In the interview Ken talks about everything from Twitter to mockumentries and discusses his upcoming film Country Music. Take a moment to watch and enjoy!
Yesterday was the 75th anniversary of D-Day and Ken appeared on The Today Show to talk about its significance and the importance of not forgetting.
On June 5th CBS This Morning did a segment on the Central Park Five and the backlash against former prosecutor Linda Fairstein. The segment includes an interview with Sarah Burns. The Netflix miniseries When They See Us has brought renewed interest in the case and lessons learned.
Tennessean: Ken Burns unveils guitars signed by country music legends at Belmont ahead of upcoming documentary
Oscar-nominated documentarian Ken Burns joined Belmont University President Bob Fisher Wednesday in unveiling two guitars signed by many of the country music artists who were interviewed for Burns' upcoming eight-part film, "Country Music," at the school's Gallery of Iconic Guitars. The two Martin D-28 guitars, signed by 76 out of 101 musicians featured in "Country
Ken Burns reaches into his front-right jeans pocket to retrieve a small, burnished silver heart, then a coin awarded to learning-disabled students who memorize The Gettysburg Address. Next he pulls out a button from the uniform of a soldier who landed at Normandy on D-Day and, finally, a Minié ball fired from a musket at
The Washington Post: How maximum security inmates took on Cambridge in a debate about nuclear weapons — and won
"The three students from the University of Cambridge, wearing black suits and clutching sheaves of papers, stepped onto the wooden auditorium stage under the warm yellow lights. As members of a storied debate team, they had competed the world over but never in a place like this — a stripped-down hall in a maximum-security prison
Vince Gill was having some trouble with the teleprompter during the taping of Ken Burns’ all-star “Country Music: Live at the Ryman” concert in Nashville on Wednesday night. “That’s why I didn’t go to college — I suck at reading,” he joked with characteristic self-deprecating humor after flubbing one of his lines. The show was taped
Ken Burns was in his element Wednesday night at Nashville’s Ryman Auditorium. When the filmmaker took the stage at country music’s mother church, he was greeted with a standing ovation — from a room filled, clearly, with fans of American history, public television, and “Country Music.” [READ MORE]

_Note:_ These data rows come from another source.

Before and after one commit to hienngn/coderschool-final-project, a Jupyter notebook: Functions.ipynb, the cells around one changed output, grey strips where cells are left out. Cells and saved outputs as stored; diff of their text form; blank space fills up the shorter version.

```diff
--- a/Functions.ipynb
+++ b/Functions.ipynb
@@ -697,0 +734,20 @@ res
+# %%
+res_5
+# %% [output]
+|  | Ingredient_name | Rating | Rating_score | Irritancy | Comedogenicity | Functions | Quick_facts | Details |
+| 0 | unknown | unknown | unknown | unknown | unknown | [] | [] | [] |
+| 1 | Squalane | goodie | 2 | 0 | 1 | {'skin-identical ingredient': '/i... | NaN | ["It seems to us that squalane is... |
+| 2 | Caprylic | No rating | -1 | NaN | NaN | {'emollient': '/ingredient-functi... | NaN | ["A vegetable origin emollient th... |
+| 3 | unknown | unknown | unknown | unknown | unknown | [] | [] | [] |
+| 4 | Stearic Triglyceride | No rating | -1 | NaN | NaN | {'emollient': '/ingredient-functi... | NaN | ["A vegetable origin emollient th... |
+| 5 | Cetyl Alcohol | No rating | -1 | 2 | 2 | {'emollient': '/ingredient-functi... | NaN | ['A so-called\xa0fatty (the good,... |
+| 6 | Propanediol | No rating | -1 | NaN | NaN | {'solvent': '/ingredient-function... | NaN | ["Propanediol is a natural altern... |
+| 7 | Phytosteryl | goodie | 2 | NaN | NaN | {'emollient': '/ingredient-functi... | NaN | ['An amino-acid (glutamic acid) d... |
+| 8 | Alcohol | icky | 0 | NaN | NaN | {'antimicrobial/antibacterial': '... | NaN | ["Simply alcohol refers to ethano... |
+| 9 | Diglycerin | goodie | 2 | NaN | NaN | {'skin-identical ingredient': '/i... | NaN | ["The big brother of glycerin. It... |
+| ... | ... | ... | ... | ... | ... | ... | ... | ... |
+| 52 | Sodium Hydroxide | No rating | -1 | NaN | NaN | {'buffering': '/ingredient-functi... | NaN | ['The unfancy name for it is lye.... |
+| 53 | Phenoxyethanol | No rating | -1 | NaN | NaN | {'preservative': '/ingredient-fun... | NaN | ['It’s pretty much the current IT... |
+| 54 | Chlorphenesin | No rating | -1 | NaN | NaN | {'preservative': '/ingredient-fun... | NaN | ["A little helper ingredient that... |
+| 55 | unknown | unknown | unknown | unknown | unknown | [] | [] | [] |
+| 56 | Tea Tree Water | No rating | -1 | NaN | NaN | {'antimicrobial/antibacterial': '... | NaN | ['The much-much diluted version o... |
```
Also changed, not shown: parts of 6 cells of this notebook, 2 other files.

When filmmaker Ken Burns announced that the subject of his next PBS mega-documentary would be country music, I’ll admit that I was very excited. If you’re a Burns junkie like I am, you are likely willing to watch whatever it is that he and his team assemble for our viewing pleasure. I’ve lost count of